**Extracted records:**
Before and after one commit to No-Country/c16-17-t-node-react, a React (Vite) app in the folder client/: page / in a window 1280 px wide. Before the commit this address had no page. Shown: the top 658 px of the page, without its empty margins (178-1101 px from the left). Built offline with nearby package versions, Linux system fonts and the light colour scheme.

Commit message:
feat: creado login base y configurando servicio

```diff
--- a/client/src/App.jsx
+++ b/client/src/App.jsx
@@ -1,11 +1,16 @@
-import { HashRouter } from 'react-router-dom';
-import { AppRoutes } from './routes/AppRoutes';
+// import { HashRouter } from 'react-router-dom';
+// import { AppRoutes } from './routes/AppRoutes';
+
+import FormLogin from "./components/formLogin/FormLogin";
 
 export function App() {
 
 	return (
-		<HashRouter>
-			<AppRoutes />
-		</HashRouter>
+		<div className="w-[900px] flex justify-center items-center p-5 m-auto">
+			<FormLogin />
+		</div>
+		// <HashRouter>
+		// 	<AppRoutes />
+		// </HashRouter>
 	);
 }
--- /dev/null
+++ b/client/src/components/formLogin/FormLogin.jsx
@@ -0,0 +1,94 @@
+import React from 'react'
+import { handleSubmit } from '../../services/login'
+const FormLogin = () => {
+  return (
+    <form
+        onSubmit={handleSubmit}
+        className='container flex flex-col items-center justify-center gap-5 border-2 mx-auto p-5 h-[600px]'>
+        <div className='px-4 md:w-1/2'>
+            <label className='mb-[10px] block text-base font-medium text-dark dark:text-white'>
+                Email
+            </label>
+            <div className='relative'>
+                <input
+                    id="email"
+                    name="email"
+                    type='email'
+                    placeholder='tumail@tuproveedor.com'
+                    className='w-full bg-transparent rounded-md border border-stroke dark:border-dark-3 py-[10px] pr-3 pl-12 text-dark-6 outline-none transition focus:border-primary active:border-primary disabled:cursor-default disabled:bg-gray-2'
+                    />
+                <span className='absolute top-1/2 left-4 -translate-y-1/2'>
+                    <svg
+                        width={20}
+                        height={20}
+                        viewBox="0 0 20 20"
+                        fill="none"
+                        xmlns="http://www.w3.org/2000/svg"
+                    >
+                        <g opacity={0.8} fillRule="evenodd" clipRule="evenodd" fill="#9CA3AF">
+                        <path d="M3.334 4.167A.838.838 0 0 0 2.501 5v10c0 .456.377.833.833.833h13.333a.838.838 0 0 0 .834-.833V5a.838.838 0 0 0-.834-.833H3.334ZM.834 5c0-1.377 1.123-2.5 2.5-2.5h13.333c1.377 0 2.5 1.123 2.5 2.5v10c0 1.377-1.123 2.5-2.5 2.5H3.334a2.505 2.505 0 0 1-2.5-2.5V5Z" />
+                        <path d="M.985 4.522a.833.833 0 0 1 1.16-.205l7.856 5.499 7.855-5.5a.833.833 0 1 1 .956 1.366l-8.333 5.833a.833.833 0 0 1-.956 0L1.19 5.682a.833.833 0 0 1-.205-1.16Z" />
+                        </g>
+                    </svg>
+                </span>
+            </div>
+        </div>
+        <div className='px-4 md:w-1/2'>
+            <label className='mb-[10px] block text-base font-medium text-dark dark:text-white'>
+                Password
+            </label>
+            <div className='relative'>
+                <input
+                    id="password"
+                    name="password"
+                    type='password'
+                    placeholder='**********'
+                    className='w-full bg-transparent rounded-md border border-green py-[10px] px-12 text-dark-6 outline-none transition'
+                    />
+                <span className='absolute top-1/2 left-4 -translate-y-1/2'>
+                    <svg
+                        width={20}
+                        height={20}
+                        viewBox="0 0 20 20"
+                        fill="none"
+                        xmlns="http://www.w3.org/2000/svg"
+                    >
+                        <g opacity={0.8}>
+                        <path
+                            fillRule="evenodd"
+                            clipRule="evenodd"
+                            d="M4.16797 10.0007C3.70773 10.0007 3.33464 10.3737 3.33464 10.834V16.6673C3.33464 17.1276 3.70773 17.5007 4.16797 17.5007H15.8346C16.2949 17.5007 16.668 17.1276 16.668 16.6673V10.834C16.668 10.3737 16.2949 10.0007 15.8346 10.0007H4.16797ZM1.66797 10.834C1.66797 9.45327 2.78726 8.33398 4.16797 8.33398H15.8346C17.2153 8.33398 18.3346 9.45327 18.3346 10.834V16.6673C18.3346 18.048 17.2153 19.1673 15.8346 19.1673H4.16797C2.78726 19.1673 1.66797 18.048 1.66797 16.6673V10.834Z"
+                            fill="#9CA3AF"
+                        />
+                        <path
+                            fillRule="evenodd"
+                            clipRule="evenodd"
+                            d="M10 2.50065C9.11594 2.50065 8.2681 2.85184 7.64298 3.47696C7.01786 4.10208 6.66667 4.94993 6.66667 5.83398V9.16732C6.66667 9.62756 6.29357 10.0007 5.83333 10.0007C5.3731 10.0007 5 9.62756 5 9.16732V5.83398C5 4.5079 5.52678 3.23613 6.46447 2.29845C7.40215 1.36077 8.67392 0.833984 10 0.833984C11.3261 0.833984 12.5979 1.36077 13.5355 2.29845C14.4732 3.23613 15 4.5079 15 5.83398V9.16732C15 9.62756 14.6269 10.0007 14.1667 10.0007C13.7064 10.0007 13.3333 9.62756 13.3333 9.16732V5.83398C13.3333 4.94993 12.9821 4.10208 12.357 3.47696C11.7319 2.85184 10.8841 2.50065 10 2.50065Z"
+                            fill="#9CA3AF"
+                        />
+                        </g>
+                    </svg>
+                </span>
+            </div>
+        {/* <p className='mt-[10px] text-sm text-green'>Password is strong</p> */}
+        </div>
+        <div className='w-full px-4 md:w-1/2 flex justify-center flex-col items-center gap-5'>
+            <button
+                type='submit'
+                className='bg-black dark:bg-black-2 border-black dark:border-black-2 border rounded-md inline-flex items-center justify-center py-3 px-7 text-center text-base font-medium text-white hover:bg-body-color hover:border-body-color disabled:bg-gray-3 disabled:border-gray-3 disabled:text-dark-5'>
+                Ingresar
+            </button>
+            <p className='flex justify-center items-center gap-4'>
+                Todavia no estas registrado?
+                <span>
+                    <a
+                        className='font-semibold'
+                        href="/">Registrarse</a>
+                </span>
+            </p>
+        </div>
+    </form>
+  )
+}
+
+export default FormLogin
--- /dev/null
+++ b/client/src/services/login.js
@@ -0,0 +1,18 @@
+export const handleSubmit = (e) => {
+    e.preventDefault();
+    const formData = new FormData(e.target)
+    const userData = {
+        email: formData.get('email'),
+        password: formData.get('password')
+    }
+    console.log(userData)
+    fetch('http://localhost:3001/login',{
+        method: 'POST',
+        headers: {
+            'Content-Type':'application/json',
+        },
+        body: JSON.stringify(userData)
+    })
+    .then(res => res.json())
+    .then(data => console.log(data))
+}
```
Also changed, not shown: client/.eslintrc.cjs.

**WHAT THIS TASK INVOLVES:** Could you report how many lines of the entries include the word "HashRouter"? Only the number is needed.

**EXERCISE SOLUTION:** 6